*YOUR OBJECTIVE*
Images appear in the records below; leave them out and repeat everything else exactly.

'''

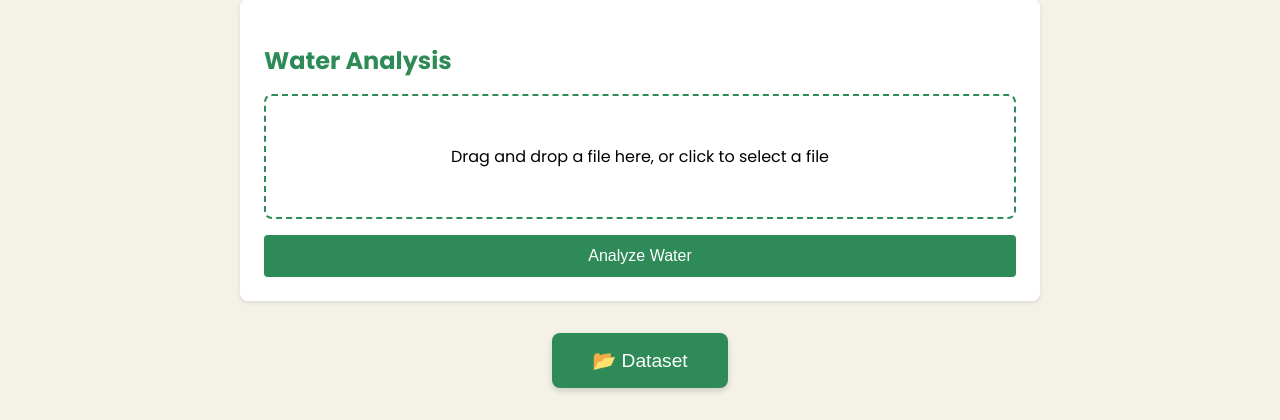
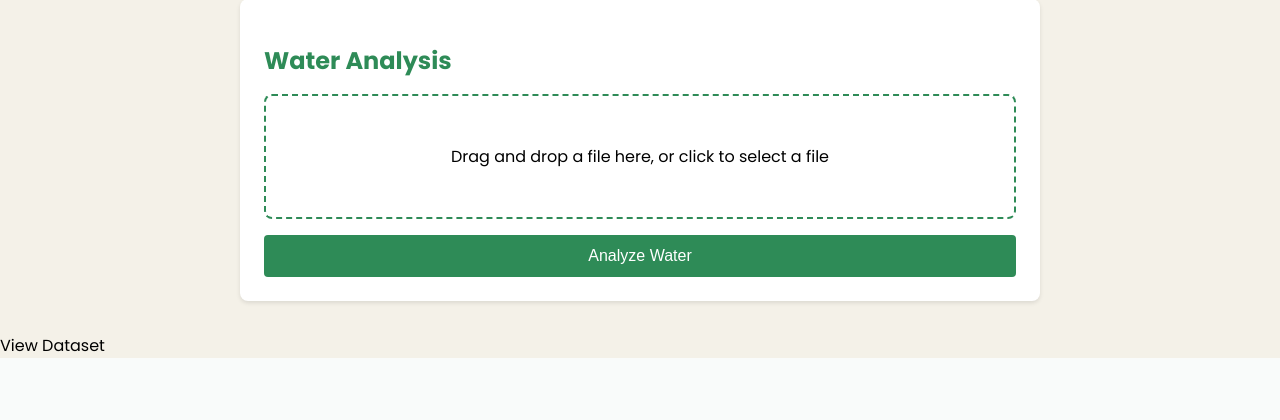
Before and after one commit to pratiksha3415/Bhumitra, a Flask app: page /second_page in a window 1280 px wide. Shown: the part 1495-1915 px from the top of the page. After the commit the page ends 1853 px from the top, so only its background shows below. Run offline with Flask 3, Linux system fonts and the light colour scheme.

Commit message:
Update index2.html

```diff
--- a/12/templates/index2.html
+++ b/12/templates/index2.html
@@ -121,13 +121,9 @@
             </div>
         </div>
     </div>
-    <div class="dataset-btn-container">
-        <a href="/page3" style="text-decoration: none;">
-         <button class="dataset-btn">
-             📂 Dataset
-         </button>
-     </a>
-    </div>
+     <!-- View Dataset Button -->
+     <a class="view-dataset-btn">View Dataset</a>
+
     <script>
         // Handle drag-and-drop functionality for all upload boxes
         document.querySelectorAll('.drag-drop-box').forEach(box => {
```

'''

*RESULT OF THE TASK*
Before and after one commit to pratiksha3415/Bhumitra, a Flask app: page /second_page in a window 1280 px wide. Shown: the part 1495-1915 px from the top of the page. After the commit the page ends 1853 px from the top, so only its background shows below. Run offline with Flask 3, Linux system fonts and the light colour scheme.

Commit message:
Update index2.html

```diff
--- a/12/templates/index2.html
+++ b/12/templates/index2.html
@@ -121,13 +121,9 @@
             </div>
         </div>
     </div>
-    <div class="dataset-btn-container">
-        <a href="/page3" style="text-decoration: none;">
-         <button class="dataset-btn">
-             📂 Dataset
-         </button>
-     </a>
-    </div>
+     <!-- View Dataset Button -->
+     <a class="view-dataset-btn">View Dataset</a>
+
     <script>
         // Handle drag-and-drop functionality for all upload boxes
         document.querySelectorAll('.drag-drop-box').forEach(box => {
```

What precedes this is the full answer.